Without a doubt, unless you live far away or are taking climate action that day somewhere else (there are over 150 other actions in solidarity taking place around the world, with more almost certainly in the works.), the Columbus Circle area of Manhattan is the place to be in late morning of the 21st. Those who are in NYC will be in the company of environmentalists, trade unionists, activists of color, community organizers, fracking fighters, religious people of many faiths, representatives of businesses and schools, young people, peace activists and lots of “just plain folks.” Over 950 organizations as of this writing have endorsed, and over 90 self-organized “hubs” are organizing march contingents and, in some cases, other events over that weekend.

The action in NYC will reflect the kind of broad coalition needed if we are ever going to turn this country and world around towards a culture and a politics all about justice, oneness with the earth, love and human dignity.

Why is this action happening on September 21st? It’s because of the initiative of Ban Ki Moon, Secretary-General of the United Nations, to convene a one-day Climate Summit on September 23rd that will include a number of heads of state, including President Obama and Xi Jinping of China. Moon has given leadership in this way in an effort to push those heads of state to take this issue more seriously than they have to date. It is part of the lead-up to the UN Climate Conference in Paris in late 2015 where the objective is to come up with a substantive world action plan.

Is it realistic to expect very much out of that meeting? No, it is not, but, in words from the website, “world leaders will only act (or be able to act) on climate change when everyday people express the desire, and create the political mandate for them to do so. Therefore, it is a good thing for heads of state to discuss climate change. We don’t have blind faith that the summit will solve the crisis. We think that organizing, mobilizing, and building social movements are ultimately what changes the course of history.”

The People’s Climate March can be, has to be, a watershed moment in the struggle of the world’s peoples against the continuing power of the fossil fuel industry and its wealthy, regressive and complicit corporate and government allies, the less-than-1% who rule over us.

The important role that environmental justice groups have played in giving leadership to this mobilization must be built upon, as must the involvement of important sections of the labor movement and the general success in forging broad unity in action.

The success of the mobilization, the raising up of the climate issue in this way six weeks before the November elections, can be utilized by issue-oriented climate organizers to bring issues related to climate—like pricing carbon, supporting renewables, fracking, mountaintop removal, fossil fuel exports or tar sands—into the political debate.

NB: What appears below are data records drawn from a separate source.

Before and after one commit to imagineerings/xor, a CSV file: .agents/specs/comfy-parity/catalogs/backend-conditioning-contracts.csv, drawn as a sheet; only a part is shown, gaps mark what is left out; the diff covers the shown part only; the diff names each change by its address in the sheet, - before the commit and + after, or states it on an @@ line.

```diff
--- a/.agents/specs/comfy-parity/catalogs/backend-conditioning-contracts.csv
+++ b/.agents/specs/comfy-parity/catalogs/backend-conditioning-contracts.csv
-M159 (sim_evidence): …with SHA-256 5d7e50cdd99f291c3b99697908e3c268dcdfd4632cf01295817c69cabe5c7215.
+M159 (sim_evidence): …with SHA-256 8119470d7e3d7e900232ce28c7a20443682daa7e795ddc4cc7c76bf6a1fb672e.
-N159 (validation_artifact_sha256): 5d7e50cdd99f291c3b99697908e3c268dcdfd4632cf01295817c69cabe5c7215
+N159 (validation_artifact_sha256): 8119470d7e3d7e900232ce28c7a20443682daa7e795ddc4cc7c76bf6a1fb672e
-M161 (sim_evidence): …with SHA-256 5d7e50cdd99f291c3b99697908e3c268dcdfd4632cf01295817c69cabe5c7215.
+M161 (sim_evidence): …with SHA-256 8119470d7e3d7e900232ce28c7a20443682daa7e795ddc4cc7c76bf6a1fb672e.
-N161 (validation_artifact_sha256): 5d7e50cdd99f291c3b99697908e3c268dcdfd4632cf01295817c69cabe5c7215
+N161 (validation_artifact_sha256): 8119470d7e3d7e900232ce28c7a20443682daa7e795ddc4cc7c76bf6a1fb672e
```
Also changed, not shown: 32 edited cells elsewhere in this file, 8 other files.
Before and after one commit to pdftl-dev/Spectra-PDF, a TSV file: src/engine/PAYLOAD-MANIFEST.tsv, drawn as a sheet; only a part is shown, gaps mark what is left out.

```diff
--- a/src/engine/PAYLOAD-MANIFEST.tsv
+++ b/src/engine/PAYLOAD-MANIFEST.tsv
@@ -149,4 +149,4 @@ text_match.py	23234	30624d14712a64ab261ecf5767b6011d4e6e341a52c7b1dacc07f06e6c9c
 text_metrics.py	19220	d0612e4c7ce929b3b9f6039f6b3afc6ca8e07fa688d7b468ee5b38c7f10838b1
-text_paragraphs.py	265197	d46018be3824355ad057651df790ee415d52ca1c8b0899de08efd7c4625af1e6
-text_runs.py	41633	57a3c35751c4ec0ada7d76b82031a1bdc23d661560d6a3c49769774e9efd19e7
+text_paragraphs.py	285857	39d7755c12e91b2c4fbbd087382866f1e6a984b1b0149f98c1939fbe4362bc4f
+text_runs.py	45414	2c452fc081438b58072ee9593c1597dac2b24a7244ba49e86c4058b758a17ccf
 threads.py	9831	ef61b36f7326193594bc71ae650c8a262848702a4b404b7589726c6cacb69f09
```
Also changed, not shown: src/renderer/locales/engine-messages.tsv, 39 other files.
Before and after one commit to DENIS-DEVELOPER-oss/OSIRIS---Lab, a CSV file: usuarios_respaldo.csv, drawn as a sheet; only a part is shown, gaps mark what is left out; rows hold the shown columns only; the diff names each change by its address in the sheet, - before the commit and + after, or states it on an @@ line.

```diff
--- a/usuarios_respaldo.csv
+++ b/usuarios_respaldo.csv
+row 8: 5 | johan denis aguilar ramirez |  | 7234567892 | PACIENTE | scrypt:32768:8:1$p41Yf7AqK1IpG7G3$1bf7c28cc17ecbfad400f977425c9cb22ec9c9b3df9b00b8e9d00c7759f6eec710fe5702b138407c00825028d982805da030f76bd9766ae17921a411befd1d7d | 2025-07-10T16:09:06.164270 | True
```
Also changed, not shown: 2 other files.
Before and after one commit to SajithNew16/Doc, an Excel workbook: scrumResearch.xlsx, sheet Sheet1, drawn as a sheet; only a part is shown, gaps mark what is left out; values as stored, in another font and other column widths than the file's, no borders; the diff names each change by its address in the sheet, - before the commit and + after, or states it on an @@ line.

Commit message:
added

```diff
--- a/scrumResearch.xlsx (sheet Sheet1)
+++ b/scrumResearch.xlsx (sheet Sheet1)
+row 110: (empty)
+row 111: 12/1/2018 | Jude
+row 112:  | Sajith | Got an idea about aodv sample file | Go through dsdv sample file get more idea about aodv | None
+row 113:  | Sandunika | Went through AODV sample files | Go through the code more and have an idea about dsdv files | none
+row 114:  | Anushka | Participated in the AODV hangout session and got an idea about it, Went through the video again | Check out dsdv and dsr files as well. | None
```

September 21st must also energize those sectors of the climate and progressive movement which understand that stronger action is needed, those sectors that organize nonviolent direct action. To the extent possible, those sectors need to come together also to figure out how a sustained, on-going and growing campaign of direct action can be developed that targets the institutions and major players most responsible for the continuing hold of coal, oil and gas over the federal, most state and many local governments.

September 21st badly needs to be seen by historians of the future as a primary source of the energy, momentum and mass activism in this decade which fueled the 21st century clean energy revolution that prevented looming climate catastrophe. Si, se puede!

Ted Glick is the National Campaign Coordinator of the Chesapeake Climate Action Network. He can be followed on twitter at http://twitter.com/jtglick. Read other articles by Ted, or visit Ted's website.